Heavens (3772) (ouranos)
in the physical sense refers to the over-arching, all-embracing heaven
beneath which is the earth and all that is therein. First heaven = the
atmosphere. Third heaven = God’s abode 2Cor 12:2-4 (Click
Earth (1093) (ge)
means the earth in distinction from heaven.
“The perfect harmony that will be
restored will be harmony in man and between men. Harmony on the earth
and in the brute creation! Harmony in heaven, and all under this blessed
Lord Jesus Christ Who will be the head of all! Everything will again be
united in Him. And wonder of wonders, marvellous beyond compare, when
all this happens it will never be undone again. All will be re-united in
Him to all eternity. That is the message; that is God’s plan. That is
the mystery which has been revealed unto us. … These things are so
marvellous that you will never hear anything greater, either in this

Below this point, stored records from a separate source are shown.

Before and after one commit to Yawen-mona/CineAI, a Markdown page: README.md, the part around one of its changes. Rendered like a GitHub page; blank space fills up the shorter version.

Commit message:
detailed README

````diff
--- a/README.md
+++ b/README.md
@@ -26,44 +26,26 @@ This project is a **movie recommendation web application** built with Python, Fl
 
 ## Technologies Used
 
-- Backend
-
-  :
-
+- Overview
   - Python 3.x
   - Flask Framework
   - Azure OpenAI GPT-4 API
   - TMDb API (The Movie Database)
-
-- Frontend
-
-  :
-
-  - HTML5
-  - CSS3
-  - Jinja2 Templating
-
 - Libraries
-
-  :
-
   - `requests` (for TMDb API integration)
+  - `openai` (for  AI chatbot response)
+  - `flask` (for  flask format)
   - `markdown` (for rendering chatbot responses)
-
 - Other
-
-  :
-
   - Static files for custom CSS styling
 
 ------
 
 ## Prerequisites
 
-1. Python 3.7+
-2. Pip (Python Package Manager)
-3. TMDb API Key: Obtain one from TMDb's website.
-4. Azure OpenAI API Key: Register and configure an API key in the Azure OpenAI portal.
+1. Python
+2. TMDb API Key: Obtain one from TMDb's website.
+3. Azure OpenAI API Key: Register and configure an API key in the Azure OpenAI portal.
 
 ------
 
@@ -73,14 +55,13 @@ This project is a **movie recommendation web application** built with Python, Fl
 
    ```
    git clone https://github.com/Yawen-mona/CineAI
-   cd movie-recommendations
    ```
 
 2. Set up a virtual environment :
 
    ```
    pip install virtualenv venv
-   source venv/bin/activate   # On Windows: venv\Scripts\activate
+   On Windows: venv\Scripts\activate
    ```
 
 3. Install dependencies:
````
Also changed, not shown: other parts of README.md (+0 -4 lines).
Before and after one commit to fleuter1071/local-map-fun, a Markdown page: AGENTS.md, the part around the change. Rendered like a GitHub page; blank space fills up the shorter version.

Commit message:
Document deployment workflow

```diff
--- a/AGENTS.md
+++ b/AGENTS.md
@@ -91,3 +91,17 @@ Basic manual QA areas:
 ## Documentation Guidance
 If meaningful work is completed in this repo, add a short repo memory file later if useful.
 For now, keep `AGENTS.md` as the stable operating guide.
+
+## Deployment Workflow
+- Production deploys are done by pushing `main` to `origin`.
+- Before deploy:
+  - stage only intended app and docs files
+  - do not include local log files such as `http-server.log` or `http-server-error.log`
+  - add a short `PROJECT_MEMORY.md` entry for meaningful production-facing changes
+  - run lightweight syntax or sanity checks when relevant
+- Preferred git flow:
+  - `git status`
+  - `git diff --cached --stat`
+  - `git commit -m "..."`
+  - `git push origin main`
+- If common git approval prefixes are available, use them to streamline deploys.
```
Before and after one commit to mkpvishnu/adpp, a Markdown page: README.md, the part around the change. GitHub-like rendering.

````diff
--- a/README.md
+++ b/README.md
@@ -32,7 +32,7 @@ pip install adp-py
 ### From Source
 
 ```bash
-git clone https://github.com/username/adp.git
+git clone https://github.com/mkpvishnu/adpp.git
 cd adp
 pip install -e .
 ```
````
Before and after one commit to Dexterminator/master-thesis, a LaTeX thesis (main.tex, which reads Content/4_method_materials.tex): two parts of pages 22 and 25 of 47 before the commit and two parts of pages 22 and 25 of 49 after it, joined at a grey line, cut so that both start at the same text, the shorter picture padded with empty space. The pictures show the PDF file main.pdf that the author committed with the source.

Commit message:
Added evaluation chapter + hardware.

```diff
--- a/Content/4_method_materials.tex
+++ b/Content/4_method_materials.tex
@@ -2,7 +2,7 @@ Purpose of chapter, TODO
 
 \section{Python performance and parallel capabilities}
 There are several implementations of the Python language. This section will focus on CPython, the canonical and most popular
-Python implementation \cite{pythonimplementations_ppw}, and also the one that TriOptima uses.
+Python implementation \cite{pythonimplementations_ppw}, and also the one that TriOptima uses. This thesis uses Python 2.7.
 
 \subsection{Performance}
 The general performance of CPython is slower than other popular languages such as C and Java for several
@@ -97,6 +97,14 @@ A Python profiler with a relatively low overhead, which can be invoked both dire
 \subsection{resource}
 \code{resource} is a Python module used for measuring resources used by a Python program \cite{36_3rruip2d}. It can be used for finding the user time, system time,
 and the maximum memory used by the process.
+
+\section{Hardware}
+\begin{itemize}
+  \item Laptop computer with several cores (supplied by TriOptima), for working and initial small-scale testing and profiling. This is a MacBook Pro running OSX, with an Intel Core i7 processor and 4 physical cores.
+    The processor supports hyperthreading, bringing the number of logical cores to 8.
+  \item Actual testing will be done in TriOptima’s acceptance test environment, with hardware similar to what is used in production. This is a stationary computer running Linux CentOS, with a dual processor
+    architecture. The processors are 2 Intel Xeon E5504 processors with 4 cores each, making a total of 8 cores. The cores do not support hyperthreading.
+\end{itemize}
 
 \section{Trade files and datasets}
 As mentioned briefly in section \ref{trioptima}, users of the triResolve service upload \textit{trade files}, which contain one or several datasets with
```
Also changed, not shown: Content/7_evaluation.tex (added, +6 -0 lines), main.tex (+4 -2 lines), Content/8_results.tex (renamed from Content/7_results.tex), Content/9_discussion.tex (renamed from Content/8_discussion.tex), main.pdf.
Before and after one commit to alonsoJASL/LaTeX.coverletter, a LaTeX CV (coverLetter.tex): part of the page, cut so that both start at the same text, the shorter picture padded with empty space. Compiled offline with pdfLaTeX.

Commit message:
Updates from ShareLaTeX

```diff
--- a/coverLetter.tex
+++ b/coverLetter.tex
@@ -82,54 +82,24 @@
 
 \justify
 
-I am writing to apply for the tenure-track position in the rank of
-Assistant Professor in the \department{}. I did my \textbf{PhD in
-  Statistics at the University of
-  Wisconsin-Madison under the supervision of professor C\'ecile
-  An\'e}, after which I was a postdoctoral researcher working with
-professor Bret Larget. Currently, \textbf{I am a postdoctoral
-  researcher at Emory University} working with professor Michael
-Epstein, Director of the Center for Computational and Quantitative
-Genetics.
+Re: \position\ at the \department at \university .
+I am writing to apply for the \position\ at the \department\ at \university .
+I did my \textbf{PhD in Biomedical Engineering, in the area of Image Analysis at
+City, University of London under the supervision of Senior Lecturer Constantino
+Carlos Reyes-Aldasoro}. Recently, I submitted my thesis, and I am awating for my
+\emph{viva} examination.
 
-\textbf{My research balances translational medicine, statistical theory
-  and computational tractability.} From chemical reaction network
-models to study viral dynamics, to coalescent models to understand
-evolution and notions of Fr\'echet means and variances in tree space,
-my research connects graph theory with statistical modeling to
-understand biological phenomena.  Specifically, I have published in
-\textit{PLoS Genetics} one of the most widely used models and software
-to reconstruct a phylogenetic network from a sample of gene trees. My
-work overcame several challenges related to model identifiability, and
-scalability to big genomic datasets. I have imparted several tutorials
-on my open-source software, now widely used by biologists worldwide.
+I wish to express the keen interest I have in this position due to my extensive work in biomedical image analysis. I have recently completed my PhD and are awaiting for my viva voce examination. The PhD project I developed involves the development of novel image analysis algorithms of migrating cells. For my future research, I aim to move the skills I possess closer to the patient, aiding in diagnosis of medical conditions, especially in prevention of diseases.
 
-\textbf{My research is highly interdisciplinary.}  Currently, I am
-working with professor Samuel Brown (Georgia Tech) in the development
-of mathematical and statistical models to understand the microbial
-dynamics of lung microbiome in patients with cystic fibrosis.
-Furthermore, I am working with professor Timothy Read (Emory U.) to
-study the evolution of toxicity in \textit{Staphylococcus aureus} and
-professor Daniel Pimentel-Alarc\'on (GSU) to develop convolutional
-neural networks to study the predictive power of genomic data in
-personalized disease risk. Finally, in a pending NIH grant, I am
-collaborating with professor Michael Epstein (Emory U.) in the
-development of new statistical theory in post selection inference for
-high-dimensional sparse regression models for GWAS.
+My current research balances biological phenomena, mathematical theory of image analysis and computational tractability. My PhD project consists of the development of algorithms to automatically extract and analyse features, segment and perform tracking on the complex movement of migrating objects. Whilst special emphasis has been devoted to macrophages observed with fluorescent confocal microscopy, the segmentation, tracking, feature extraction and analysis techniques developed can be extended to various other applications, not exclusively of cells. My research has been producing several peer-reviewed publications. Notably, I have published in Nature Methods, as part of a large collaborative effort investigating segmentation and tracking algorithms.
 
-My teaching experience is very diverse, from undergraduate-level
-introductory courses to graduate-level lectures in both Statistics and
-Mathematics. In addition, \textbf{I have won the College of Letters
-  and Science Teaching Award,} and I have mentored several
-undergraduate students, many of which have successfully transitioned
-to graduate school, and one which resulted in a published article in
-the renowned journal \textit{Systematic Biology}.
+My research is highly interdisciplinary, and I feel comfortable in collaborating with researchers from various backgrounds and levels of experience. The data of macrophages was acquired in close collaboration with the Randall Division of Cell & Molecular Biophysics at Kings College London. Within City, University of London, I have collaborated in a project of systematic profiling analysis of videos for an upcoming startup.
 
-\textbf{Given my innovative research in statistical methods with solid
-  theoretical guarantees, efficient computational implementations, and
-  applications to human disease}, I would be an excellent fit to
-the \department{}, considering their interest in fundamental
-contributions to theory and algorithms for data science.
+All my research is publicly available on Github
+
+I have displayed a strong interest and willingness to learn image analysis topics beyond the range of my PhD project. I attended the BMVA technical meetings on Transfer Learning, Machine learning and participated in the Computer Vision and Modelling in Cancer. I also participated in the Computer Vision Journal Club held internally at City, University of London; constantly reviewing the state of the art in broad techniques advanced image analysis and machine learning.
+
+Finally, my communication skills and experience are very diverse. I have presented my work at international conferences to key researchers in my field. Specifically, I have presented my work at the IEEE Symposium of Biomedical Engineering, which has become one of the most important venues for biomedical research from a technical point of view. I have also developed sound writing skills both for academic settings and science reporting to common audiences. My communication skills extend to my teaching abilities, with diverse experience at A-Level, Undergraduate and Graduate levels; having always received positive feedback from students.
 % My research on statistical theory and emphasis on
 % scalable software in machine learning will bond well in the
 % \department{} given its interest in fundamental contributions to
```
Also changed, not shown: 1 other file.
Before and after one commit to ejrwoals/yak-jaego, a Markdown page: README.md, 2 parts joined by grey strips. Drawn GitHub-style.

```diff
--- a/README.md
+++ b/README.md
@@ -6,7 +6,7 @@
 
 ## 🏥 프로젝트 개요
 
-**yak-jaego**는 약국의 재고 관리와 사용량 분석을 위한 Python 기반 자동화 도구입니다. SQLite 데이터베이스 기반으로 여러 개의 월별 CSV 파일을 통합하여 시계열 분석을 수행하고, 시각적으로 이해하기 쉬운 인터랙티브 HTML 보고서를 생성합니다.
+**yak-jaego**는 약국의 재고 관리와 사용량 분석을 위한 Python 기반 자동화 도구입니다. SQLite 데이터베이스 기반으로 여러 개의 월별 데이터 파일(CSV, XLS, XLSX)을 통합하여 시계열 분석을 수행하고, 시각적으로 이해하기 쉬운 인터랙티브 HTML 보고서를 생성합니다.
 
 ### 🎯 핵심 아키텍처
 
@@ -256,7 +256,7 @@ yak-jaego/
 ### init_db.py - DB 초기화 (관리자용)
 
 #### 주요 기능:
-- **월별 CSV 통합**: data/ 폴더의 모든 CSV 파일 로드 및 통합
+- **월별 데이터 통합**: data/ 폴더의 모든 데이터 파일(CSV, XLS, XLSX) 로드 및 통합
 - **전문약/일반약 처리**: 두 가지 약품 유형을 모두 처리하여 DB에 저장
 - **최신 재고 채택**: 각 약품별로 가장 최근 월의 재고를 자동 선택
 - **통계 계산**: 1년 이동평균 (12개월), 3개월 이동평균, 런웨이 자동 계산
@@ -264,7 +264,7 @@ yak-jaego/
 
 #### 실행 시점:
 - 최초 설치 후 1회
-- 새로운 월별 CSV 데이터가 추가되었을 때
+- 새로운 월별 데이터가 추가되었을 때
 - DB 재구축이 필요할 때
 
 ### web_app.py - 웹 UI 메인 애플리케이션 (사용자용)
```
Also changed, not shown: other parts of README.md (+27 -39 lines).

world or the world to come.” (Lloyd-Jones, D. M. : God’s Ultimate
Purpose: An Exposition of Ephesians 1:1 to 23 Grand Rapids: Baker, 1979)
In Him (846)
fits more appropriately at the beginning of verse 11 than at the end of
verse 10. But in either place the phrase clearly refers to Jesus Christ
(v10), Who is the Source of our divine inheritance.
All things in
Him - Be aware that Unitarian-universalists, liberals, some
neo-orthodox, and other groups use this verse to support their belief
that everyone will eventually be saved.
refutes this false conclusion reasoning that...
A careful examination of this verse
reveals that Paul is speaking here only of believers, so, there is no
support for universalism. The whole context is about those chosen in
Christ “before the foundation of the world” (Eph 1:4). The phrase “in
Christ” is never used in Scripture of anyone but believers. That
unbelievers are excluded is clear from the fact that Paul does not refer
to those “under the earth” as he does elsewhere when speaking of the
lost (Phil 2:10). There is abundant evidence elsewhere in Paul (cf.
2Thes 1:7-9) and in the rest of Scripture that some will go to their
eternal destiny without Christ (e.g., Mt 25:31-46). (Geisler, N. L., &
Rhodes, R. When Cultists Ask: A Popular Handbook on Cultic
Misinterpretations: Baker Books. 1997)
Did you know
Rhodes scholarships were originally
designed by Cecil Rhodes as a means of reestablishing British hegemony
over the earth. An unreconstructed imperialist, Rhodes envisioned all
the world as British subjects. His will directed that his massive estate
be used to expedite his dream, in particular recovering the United
States for the Crown. Fortunately, the trustees of the estate revoked
his political views and have awarded the scholarship to anyone who is
While Cecil Rhodes had a dream and
the resources to fulfill it, he had the wrong intention. God never
decreed that the world should be British. He has decreed that not only
humanity but the entire universe be brought to renewal through Jesus
Christ. Since God has both the resources and the intention, his will
shall be accomplished: Through Jesus Christ everything in heaven and on
earth will be brought to complete unity. (Hurley,
V. Speaker's Sourcebook of New Illustrations Dallas: Word